=== PROVIDED INFORMATION ===
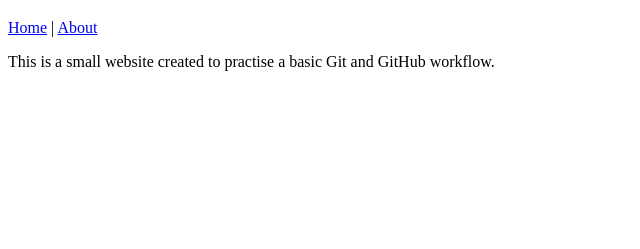
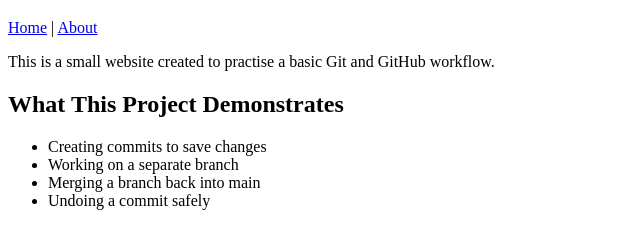
Before and after one commit to Sandhya-scaler/git-workflow-assignment, a plain HTML site: page index.html in a window 1280 px wide. Shown: the part 61-310 px from the top of the page, without its empty margins (0-640 px from the left). Drawn offline with Linux system fonts and the light colour scheme.

Commit message:
Update homepage content

```diff
--- a/index.html
+++ b/index.html
@@ -16,6 +16,14 @@
 
   <main>
     <p>This is a small website created to practise a basic Git and GitHub workflow.</p>
+
+    <h2>What This Project Demonstrates</h2>
+    <ul>
+      <li>Creating commits to save changes</li>
+      <li>Working on a separate branch</li>
+      <li>Merging a branch back into main</li>
+      <li>Undoing a commit safely</li>
+    </ul>
   </main>
 </body>
 </html>
```
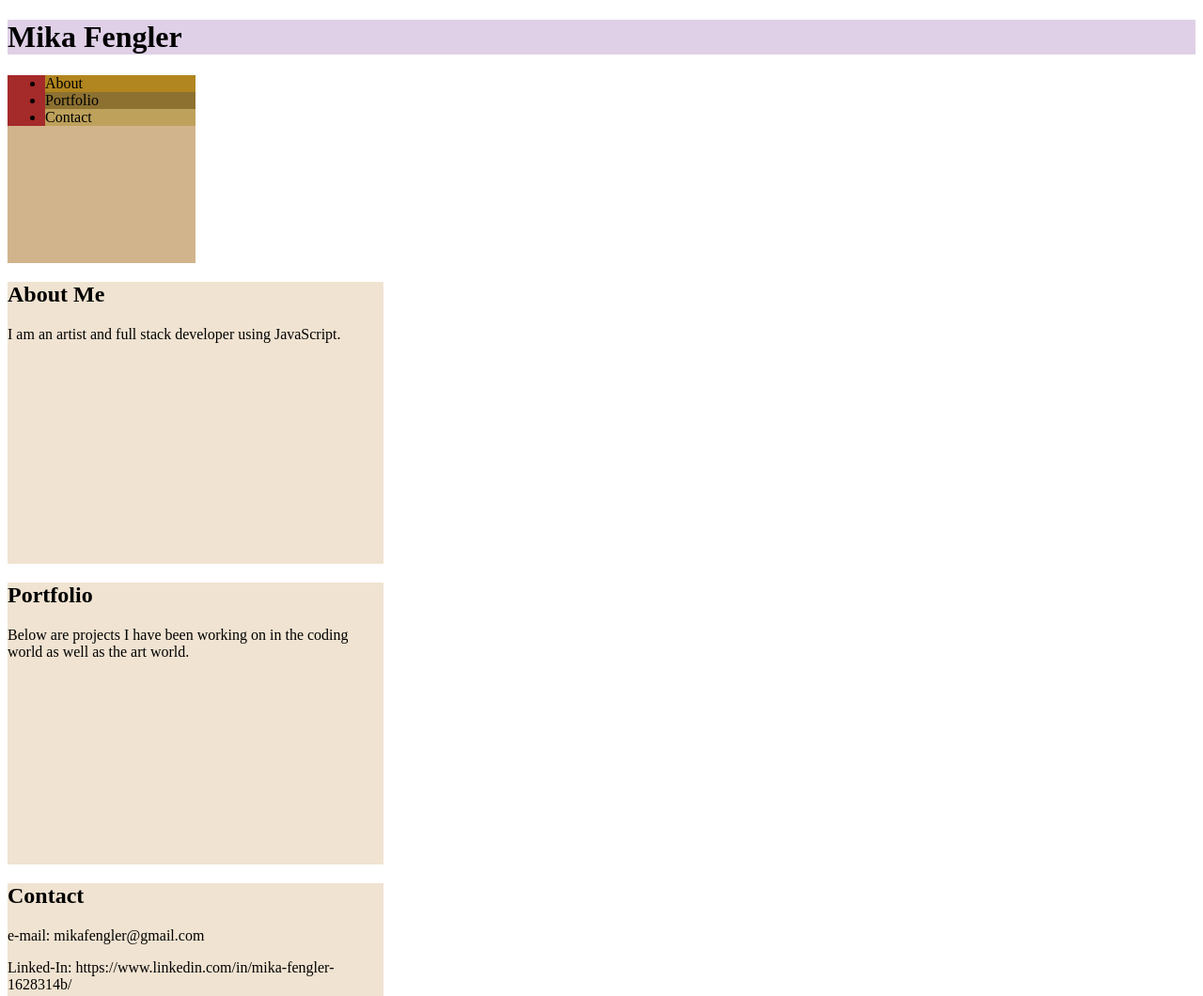
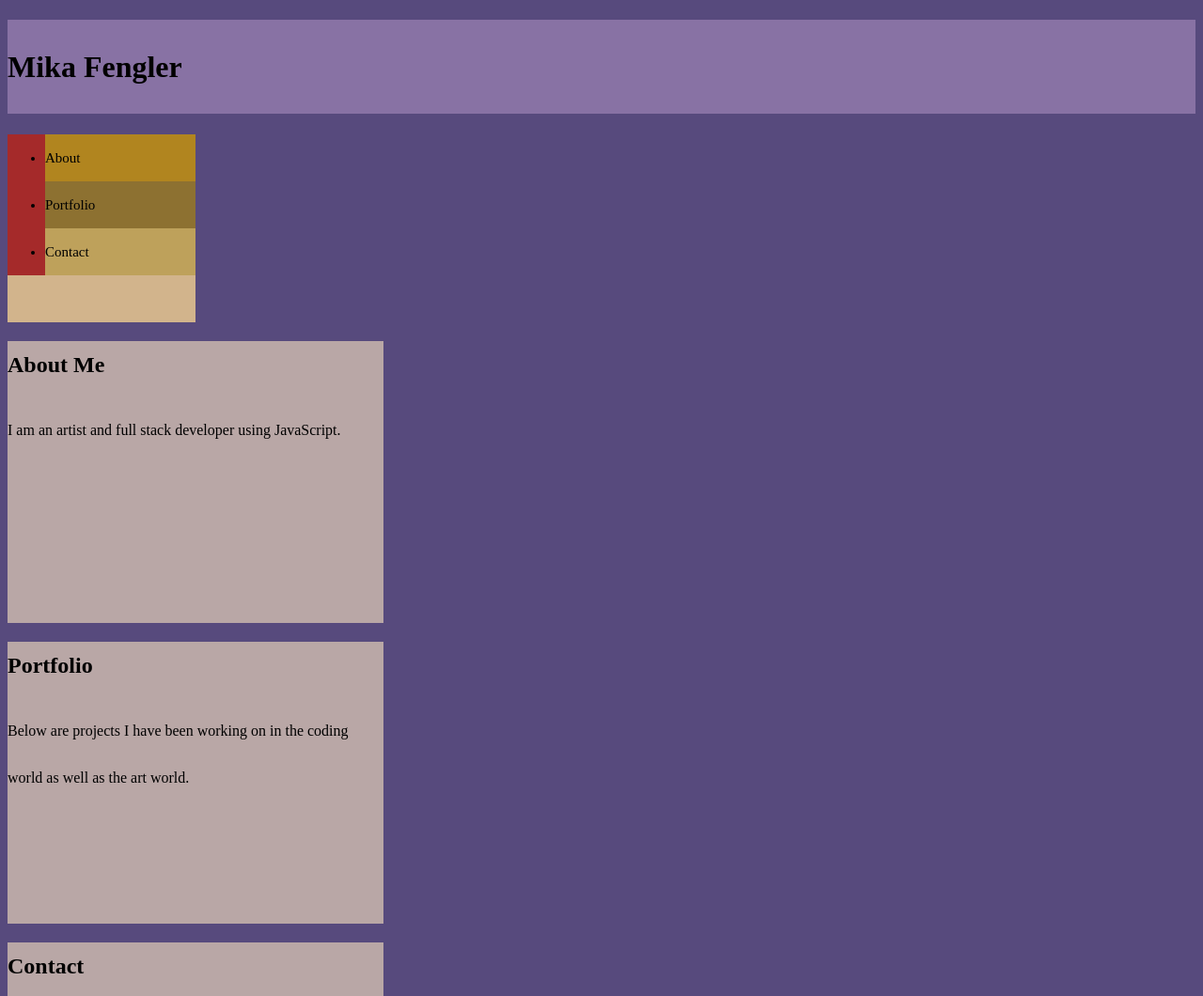
Before and after one commit to mikafeng/Mod-2-CSS, a plain HTML site: page index.html in a window 1280 px wide. Shown: the top 1060 px of the page at 94% size. Drawn offline with Linux system fonts and the light colour scheme.

Commit message:
font changes and background color

```diff
--- a/style.css
+++ b/style.css
@@ -1,5 +1,11 @@
+body {
+    background-color: rgb(87, 74, 125);
+}
+
+
 .title {
     background-color: rgba(189, 157, 206, 0.481);
+    line-height: 100px;
 }
 
 .box{
@@ -17,9 +23,12 @@
     width: 400px;
     height: 300px;
     background-color: rgba(233, 213, 187, 0.672);
+    line-height: 50px;
 }
 
 #navlist {
+    font-size: 15px;
+    line-height: 50px;
     background-color: brown;
 }
 
```
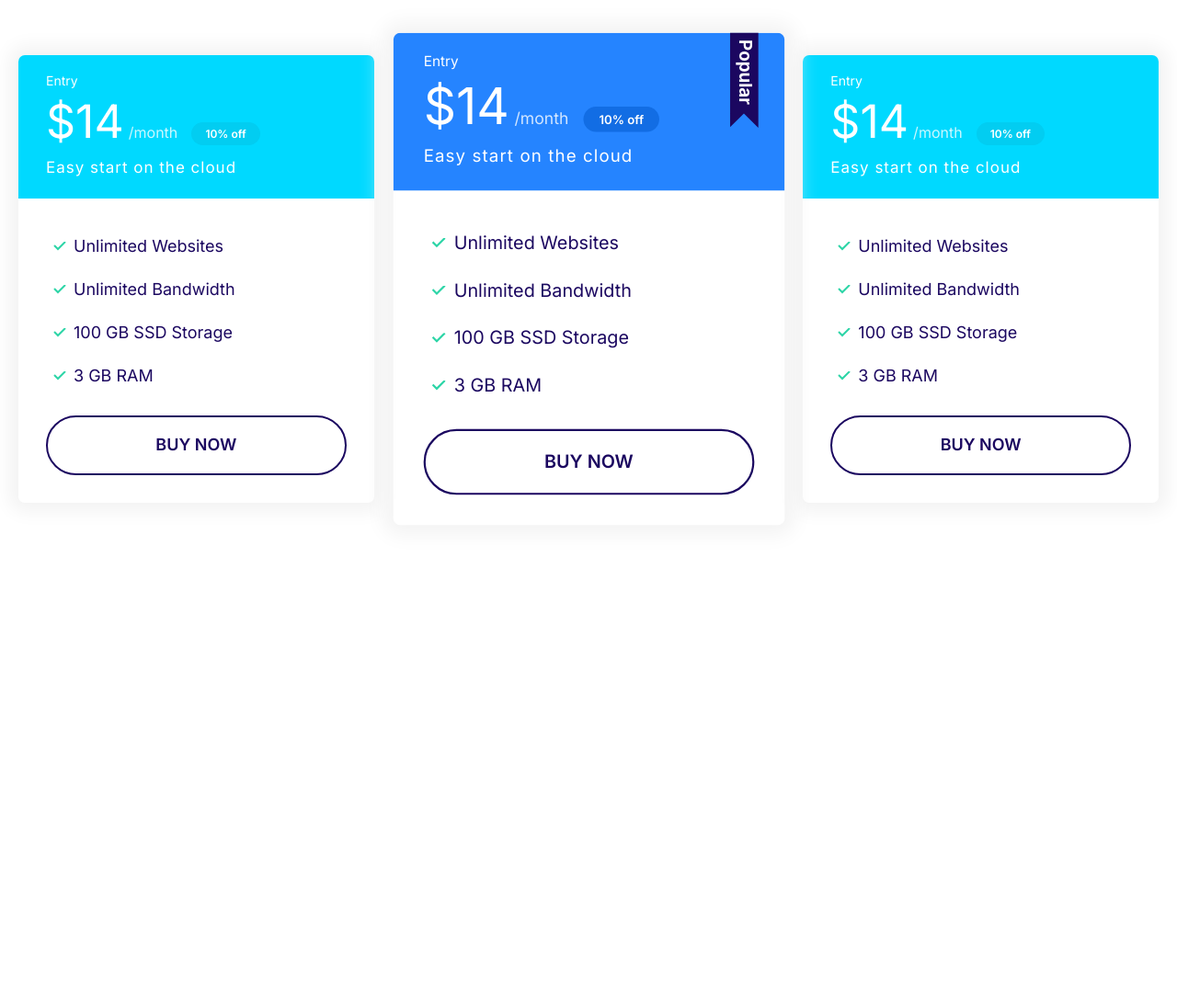
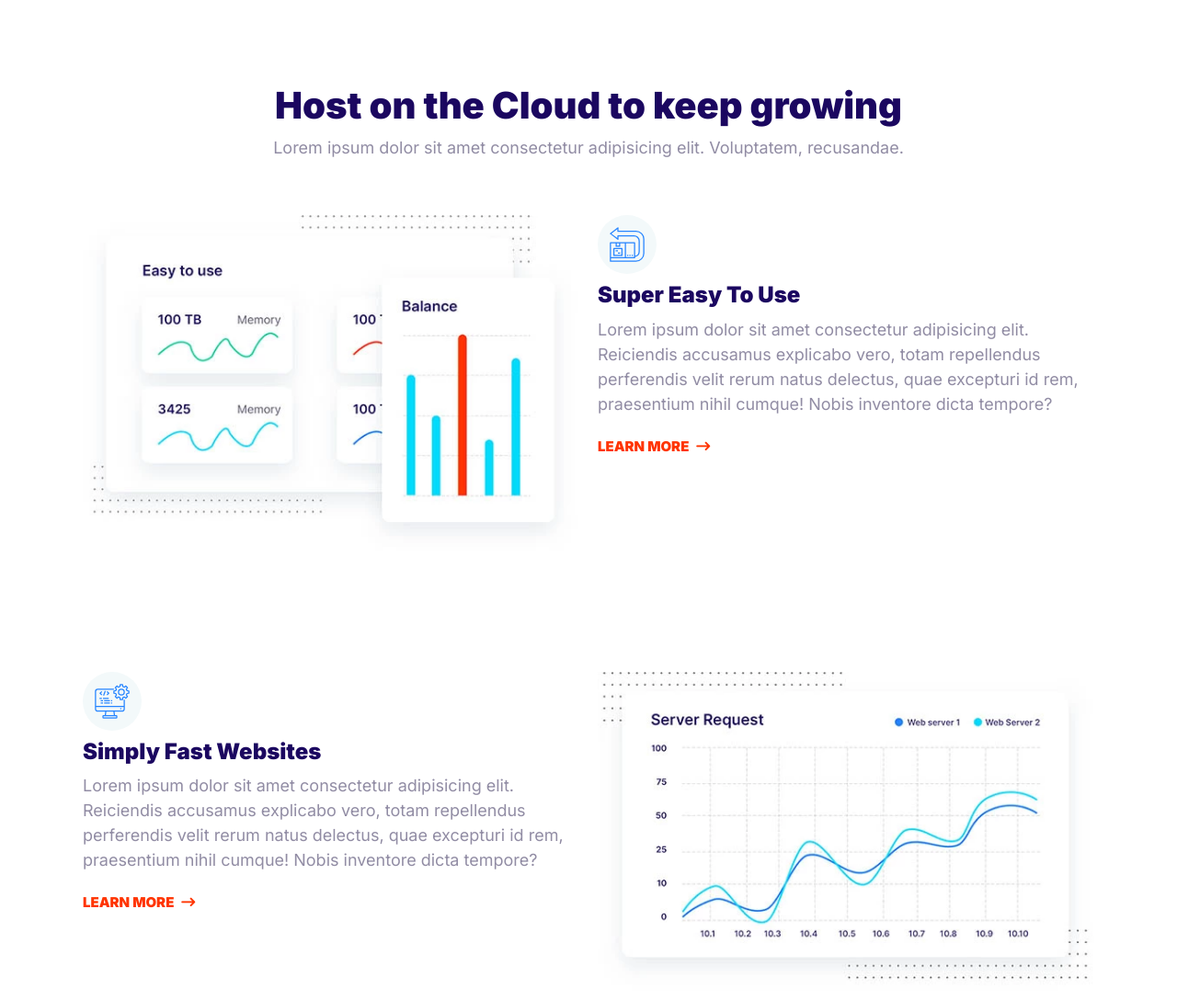
Before and after one commit to Muhammad-Usman-61/Moshify-Clone, a plain HTML site: page index.html in a window 1280 px wide. Shown: the top 1088 px of the page at 92% size. Before the commit the page ends 800 px from the top, so only its background shows below. Drawn offline with Linux system fonts and the light colour scheme.

Commit message:
Build feature block components

```diff
--- a/css/styles.css
+++ b/css/styles.css
@@ -613,7 +613,6 @@ a{
 .container{
     max-width: 1140px;
     margin: 0 auto;
-
 }
 
 /* Navigation */
@@ -735,3 +734,28 @@ a{
     max-width: 500px;
     margin: 0 auto;
 }
+
+/* Features */
+.feature{
+    gap: 4rem 2rem;
+    margin: 12rem 0;
+}
+
+.feature:first-of-type{
+    margin-top: 6rem;
+}
+
+.feature__heading{
+    margin: 1rem 0;
+}
+
+.feature__image{
+    width: 100%;
+}
+
+@media screen and (min-width: 768px) {
+    .feature:nth-last-of-type(even) .feature__content{
+        order: 2;
+    }
+
+}
--- a/index.html
+++ b/index.html
@@ -19,71 +19,137 @@
     <link rel="stylesheet" href="./css/styles.css" />
   </head>
   <body>
-    <section class="block containe block-plans">
-      <div class="grid grid--1x3">
-        <div class="plan">
-          <div class="card card--secondary">
-            <header class="card__header">
-              <h3 class="plan__name">Entry</h3>
-              <span class="plan__price">$14</span>
-              <span class="plan__biling-cycle">/month</span>
-              <span class="badge badge--secondary badge--small">10% off</span>
-              <span class="plan__description">Easy start on the cloud</span>
-            </header>
-            <div class="card__body">
-              <ul class="list list--tick">
-                <li class="list__item">Unlimited Websites</li>
-                <li class="list__item">Unlimited Bandwidth</li>
-                <li class="list__item">100 GB SSD Storage</li>
-                <li class="list__item">3 GB RAM</li>
-              </ul>
-              <button class="btn btn--outline btn--block">BUY NOW</button>
-            </div>
-          </div>
+    <section class="block container">
+      <header class="block__header">
+        <h2>Host on the Cloud to keep growing</h2>
+        <p>
+          Lorem ipsum dolor sit amet consectetur adipisicing elit. Voluptatem,
+          recusandae.
+        </p>
+      </header>
+      <article class="grid grid--1x2 feature">
+        <div class="feature__content">
+          <span class="icon-container">
+            <svg class="icon icon--primary">
+              <use xlink:href="images/sprite.svg#easy"></use>
+            </svg>
+          </span>
+          <h3 class="feature__heading">Super Easy To Use</h3>
+          <p>
+            Lorem ipsum dolor sit amet consectetur adipisicing elit. Reiciendis
+            accusamus explicabo vero, totam repellendus perferendis velit rerum
+            natus delectus, quae excepturi id rem, praesentium nihil cumque!
+            Nobis inventore dicta tempore?
+          </p>
+          <a href="#" class="link-arrow"
+            >Learn More <i class="fa-solid fa-arrow-right-long"></i
+          ></a>
         </div>
+        <picture>
+          <source
+            type="image/webp"
+            srcset="images/easy.webp 1x, images/easy@2x.webp 2x"
+          />
+          <source
+            type="image/jpg"
+            srcset="images/easy.jpg 1x, images/easy@2x.jpg 2x"
+          />
+          <img class="feature__image" src="images/easy.jpg" alt="" />
+        </picture>
+      </article>
 
-        <div class="plan plan--popular">
-          <div class="card card--primary">
-            <header class="card__header">
-              <h3 class="plan__name">Entry</h3>
-              <span class="plan__price">$14</span>
-              <span class="plan__biling-cycle">/month</span>
-              <span class="badge badge--primary badge--small">10% off</span>
-              <span class="plan__description">Easy start on the cloud</span>
-            </header>
-            <div class="card__body">
-              <ul class="list list--tick">
-                <li class="list__item">Unlimited Websites</li>
-                <li class="list__item">Unlimited Bandwidth</li>
-                <li class="list__item">100 GB SSD Storage</li>
-                <li class="list__item">3 GB RAM</li>
-              </ul>
-              <button class="btn btn--outline btn--block">BUY NOW</button>
-            </div>
-          </div>
+      <article class="grid grid--1x2 feature">
+        <div class="feature__content">
+          <span class="icon-container">
+            <svg class="icon icon--primary">
+              <use xlink:href="images/sprite.svg#computer"></use>
+            </svg>
+          </span>
+          <h3 class="feature__heading">Simply Fast Websites</h3>
+          <p>
+            Lorem ipsum dolor sit amet consectetur adipisicing elit. Reiciendis
+            accusamus explicabo vero, totam repellendus perferendis velit rerum
+            natus delectus, quae excepturi id rem, praesentium nihil cumque!
+            Nobis inventore dicta tempore?
+          </p>
+          <a href="#" class="link-arrow"
+            >Learn More <i class="fa-solid fa-arrow-right-long"></i
+          ></a>
         </div>
+        <picture>
+          <source
+            type="image/webp"
+            srcset="images/fast.webp 1x, images/fast@2x.webp 2x"
+          />
+          <source
+            type="image/jpg"
+            srcset="images/fast.jpg 1x, images/fast@2x.jpg 2x"
+          />
+          <img class="feature__image" src="images/fast.jpg" alt="" />
+        </picture>
+      </article>
 
-        <div class="plan">
-          <div class="card card--secondary">
-            <header class="card__header">
-              <h3 class="plan__name">Entry</h3>
-              <span class="plan__price">$14</span>
-              <span class="plan__biling-cycle">/month</span>
-              <span class="badge badge--secondary badge--small">10% off</span>
-              <span class="plan__description">Easy start on the cloud</span>
-            </header>
-            <div class="card__body">
-              <ul class="list list--tick">
-                <li class="list__item">Unlimited Websites</li>
-                <li class="list__item">Unlimited Bandwidth</li>
-                <li class="list__item">100 GB SSD Storage</li>
-                <li class="list__item">3 GB RAM</li>
-              </ul>
-              <button class="btn btn--outline btn--block">BUY NOW</button>
-            </div>
-          </div>
+      <article class="grid grid--1x2 feature">
+        <div class="feature__content">
+          <span class="icon-container">
+            <svg class="icon icon--primary">
+              <use xlink:href="images/sprite.svg#wordpress"></use>
+            </svg>
+          </span>
+          <h3 class="feature__heading">Wordpress Made Easy</h3>
+          <p>
+            Lorem ipsum dolor sit amet consectetur adipisicing elit. Reiciendis
+            accusamus explicabo vero, totam repellendus perferendis velit rerum
+            natus delectus, quae excepturi id rem, praesentium nihil cumque!
+            Nobis inventore dicta tempore?
+          </p>
+          <a href="#" class="link-arrow"
+            >Learn More <i class="fa-solid fa-arrow-right-long"></i
+          ></a>
         </div>
-      </div>
+        <picture>
+          <source
+            type="image/webp"
+            srcset="images/wordpress.webp 1x, images/wordpress@2x.webp 2x"
+          />
+          <source
+            type="image/jpg"
+            srcset="images/wordpress.jpg 1x, images/wordpress@2x.jpg 2x"
+          />
+          <img class="feature__image" src="images/wordpress.jpg" alt="" />
+        </picture>
+      </article>
+
+      <article class="grid grid--1x2 feature">
+        <div class="feature__content">
+          <span class="icon-container">
+            <svg class="icon icon--primary">
+              <use xlink:href="images/sprite.svg#clock"></use>
+            </svg>
+          </span>
+          <h3 class="feature__heading">24/7 Expert Support</h3>
+          <p>
+            Lorem ipsum dolor sit amet consectetur adipisicing elit. Reiciendis
+            accusamus explicabo vero, totam repellendus perferendis velit rerum
+            natus delectus, quae excepturi id rem, praesentium nihil cumque!
+            Nobis inventore dicta tempore?
+          </p>
+          <a href="#" class="link-arrow"
+            >Learn More <i class="fa-solid fa-arrow-right-long"></i
+          ></a>
+        </div>
+        <picture>
+          <source
+            type="image/webp"
+            srcset="images/support.webp 1x, images/support@2x.webp 2x"
+          />
+          <source
+            type="image/jpg"
+            srcset="images/support.jpg 1x, images/support@2x.jpg 2x"
+          />
+          <img class="feature__image" src="images/support.jpg" alt="" />
+        </picture>
+      </article>
     </section>
     <script src="./js/main.js"></script>
   </body>
```
Also changed, not shown: components/feature-block.html (added, +132 -0 lines), images/easy.jpg (added), images/easy.webp (added), images/easy@2x.jpg (added), images/easy@2x.webp (added), images/fast.jpg (added), images/fast.webp (added), images/fast@2x.jpg (added), images/fast@2x.webp (added), images/support.jpg (added), images/support.webp (added), images/support@2x.jpg (added), images/support@2x.webp (added), images/wordpress.jpg (added), 3 more files.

=== WHAT TO DO ===
Whenever the word "rgba" shows up in a line of the entries above, copy that line.

=== SOLUTION ===
     background-color: rgba(189, 157, 206, 0.481);
     background-color: rgba(233, 213, 187, 0.672);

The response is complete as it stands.